This stuff has always operated in a bit of a limbo. It is always operated in something of a gray area and that gray area emanates from the fact that common law jurisdictions take a decidedly different approach to the notion of notarization than civil law jurisdictions. In civil law jurisdictions, generally speaking notaries often times attest to the veracity of documentation or to the contents of a letter being notarized whereas a notarization in the common law tradition basically only deals with the authentication of the signature of the individual signing a given document. This is the case in the United States and it is similar with the UK. You go down and you get an income letter that says I make x amount per month, I make x amount per year or I have X amount on deposit somewhere and you sign it. When that is signed the embassy is simply authenticating the signature. They are not authenticating the veracity, the truthfulness of the statements made within the letter and Thailand apparently is taking the position that they want the embassy to go ahead and certify the veracity of those statements. Well obviously without substantial investigation they are not willing to do that and substantial investigation would require a rather substantial expense in terms of time and resources so I think this is being put to bed for that reason. Those who this would be an issue for, again the red letter date is December, 12 2018.

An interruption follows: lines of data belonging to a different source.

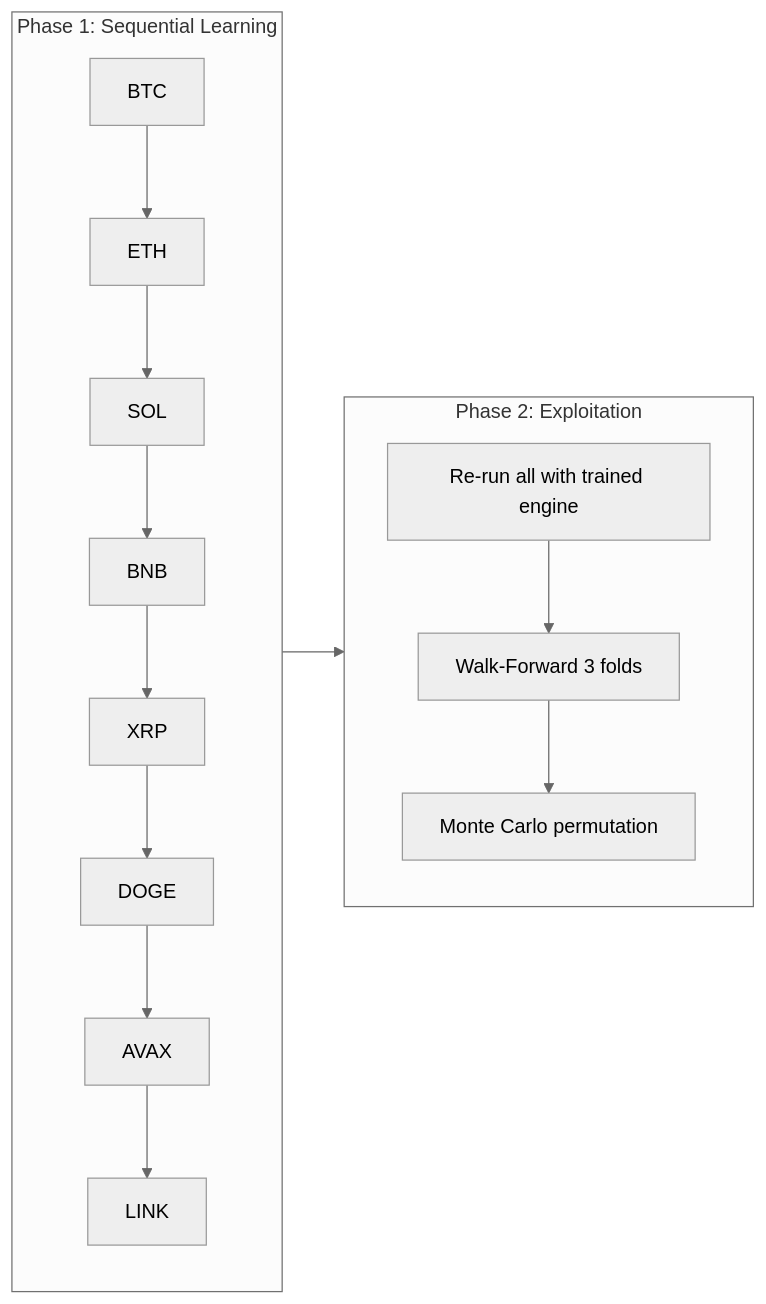
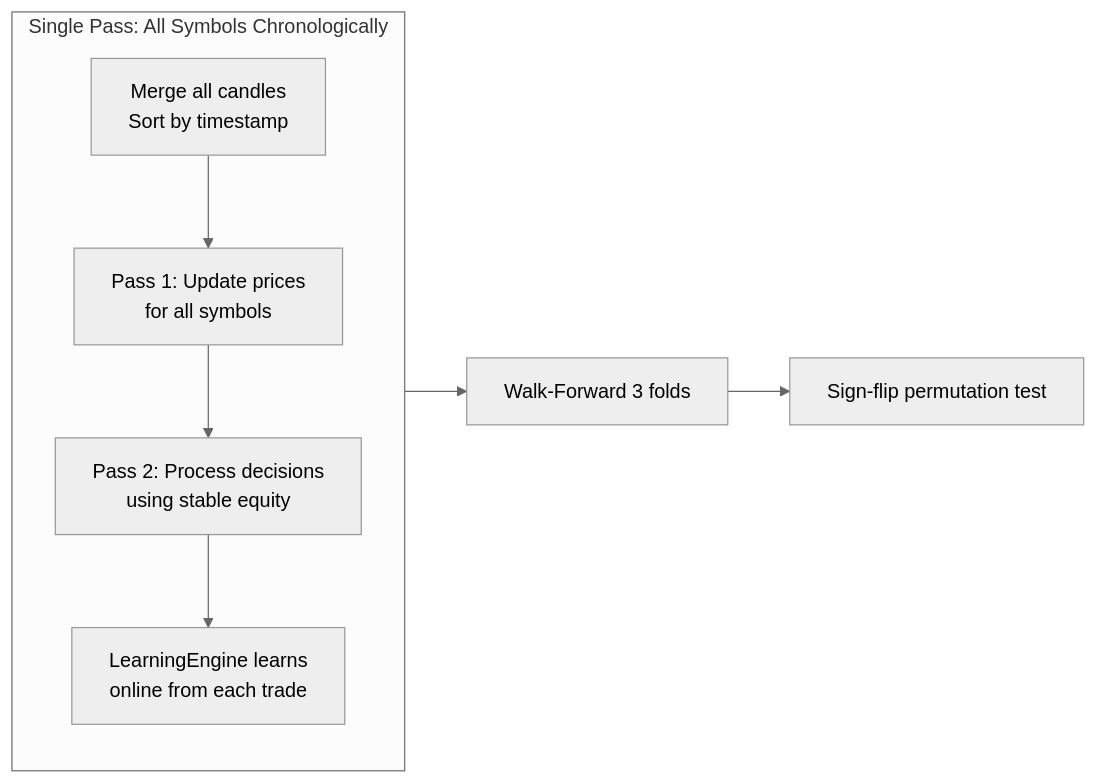
One commit to krejcif/rdex changed the second of 3 diagrams in docs/01-overview.md. Above: the diagram before and after it, drawn with Mermaid (neutral theme). The commit also changed other lines of this file and 13 other files, not shown here.

````diff
--- a/docs/01-overview.md
+++ b/docs/01-overview.md
@@ -54,13 +54,11 @@
 ```mermaid
 graph LR
-    subgraph Phase1[Phase 1: Sequential Learning]
-        BTC --> ETH --> SOL --> BNB --> XRP --> DOGE --> AVAX --> LINK
+    subgraph Interleaved[Single Pass: All Symbols Chronologically]
+        Timeline["Merge all candles<br/>Sort by timestamp"] --> Pass1["Pass 1: Update prices<br/>for all symbols"]
+        Pass1 --> Pass2["Pass 2: Process decisions<br/>using stable equity"]
+        Pass2 --> Learn["LearningEngine learns<br/>online from each trade"]
     end
 
-    subgraph Phase2[Phase 2: Exploitation]
-        Rerun[Re-run all with trained engine] --> WF[Walk-Forward 3 folds]
-        WF --> MC[Monte Carlo permutation]
-    end
-
-    Phase1 --> Phase2
+    Interleaved --> WF[Walk-Forward 3 folds]
+    WF --> MC[Sign-flip permutation test]
 ```
````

There has been a lot of consternation that has come about as a result of this policy change. I don't know, in fact I am fairly certain that I don't think they're going to reverse this decision. This decision again came about as a result of Thailand’s request that these letters be verified and as I said in the past this has always sort of operated in a sort of a legal limbo if you will, or a legal sort of grey area that just seems to be now sort of delineated to the point of specificity that the letter is effectively being phased out. So if something substantially changes on this topic in the future we will do a video on it but at least for now I think it is pretty safe to say that income certification letters are probably going to be a thing of the past come January 1, 2019.